[Dataset entries]
^^^^

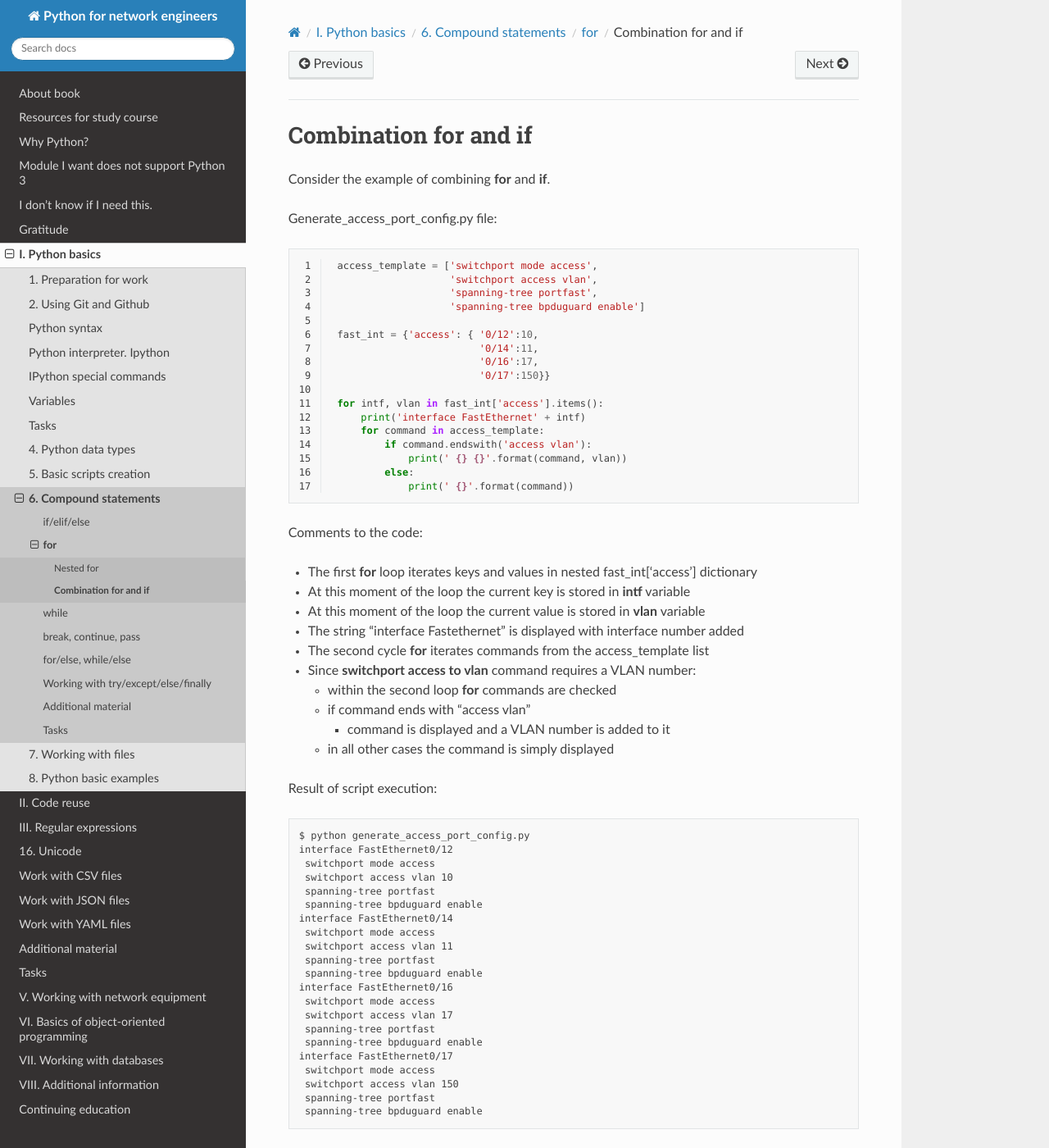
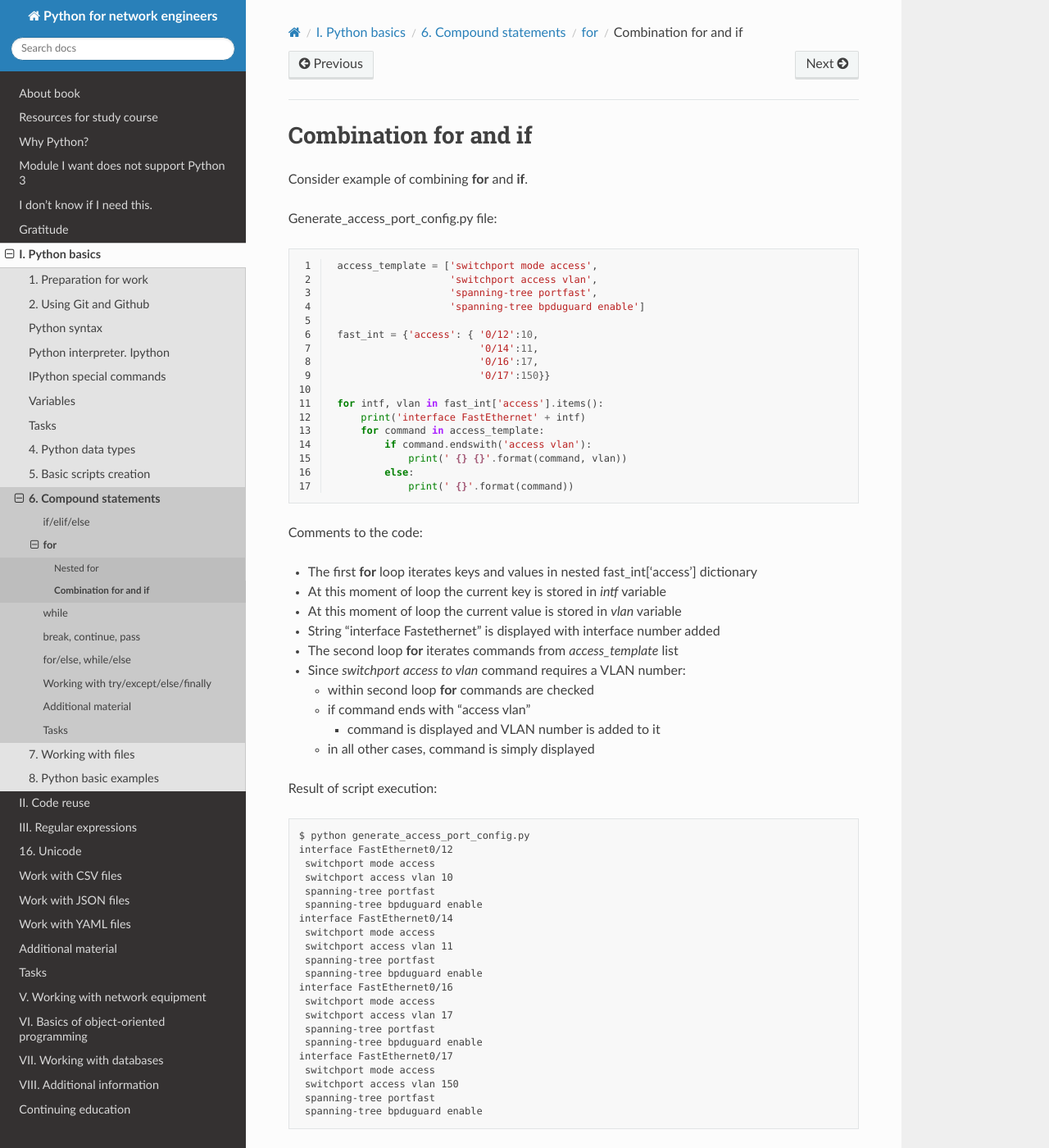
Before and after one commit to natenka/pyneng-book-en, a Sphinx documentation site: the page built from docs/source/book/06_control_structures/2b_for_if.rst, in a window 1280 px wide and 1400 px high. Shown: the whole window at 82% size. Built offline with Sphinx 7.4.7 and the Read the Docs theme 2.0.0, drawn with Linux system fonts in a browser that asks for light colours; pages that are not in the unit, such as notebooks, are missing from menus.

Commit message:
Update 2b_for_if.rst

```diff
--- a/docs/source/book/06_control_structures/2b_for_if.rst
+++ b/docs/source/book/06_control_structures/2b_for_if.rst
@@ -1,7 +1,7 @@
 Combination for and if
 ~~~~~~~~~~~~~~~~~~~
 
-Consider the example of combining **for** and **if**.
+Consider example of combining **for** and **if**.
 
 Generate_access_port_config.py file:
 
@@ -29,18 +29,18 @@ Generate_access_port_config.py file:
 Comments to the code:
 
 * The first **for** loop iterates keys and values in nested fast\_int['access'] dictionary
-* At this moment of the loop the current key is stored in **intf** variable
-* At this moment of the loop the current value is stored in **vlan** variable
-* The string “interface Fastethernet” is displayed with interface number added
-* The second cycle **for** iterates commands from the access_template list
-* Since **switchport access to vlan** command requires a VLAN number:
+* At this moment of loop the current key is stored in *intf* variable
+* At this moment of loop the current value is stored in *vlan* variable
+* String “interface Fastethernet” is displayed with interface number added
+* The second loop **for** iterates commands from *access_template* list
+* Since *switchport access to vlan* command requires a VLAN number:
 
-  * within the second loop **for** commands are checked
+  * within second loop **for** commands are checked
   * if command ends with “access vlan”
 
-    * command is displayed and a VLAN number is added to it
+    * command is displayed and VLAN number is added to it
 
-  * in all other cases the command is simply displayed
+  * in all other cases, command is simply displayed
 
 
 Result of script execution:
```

^^^^

_Aim of the exercise_:
Each line of the data that includes "requires" should be copied.

_Solution to the problem_:
-* Since **switchport access to vlan** command requires a VLAN number:
+* Since *switchport access to vlan* command requires a VLAN number:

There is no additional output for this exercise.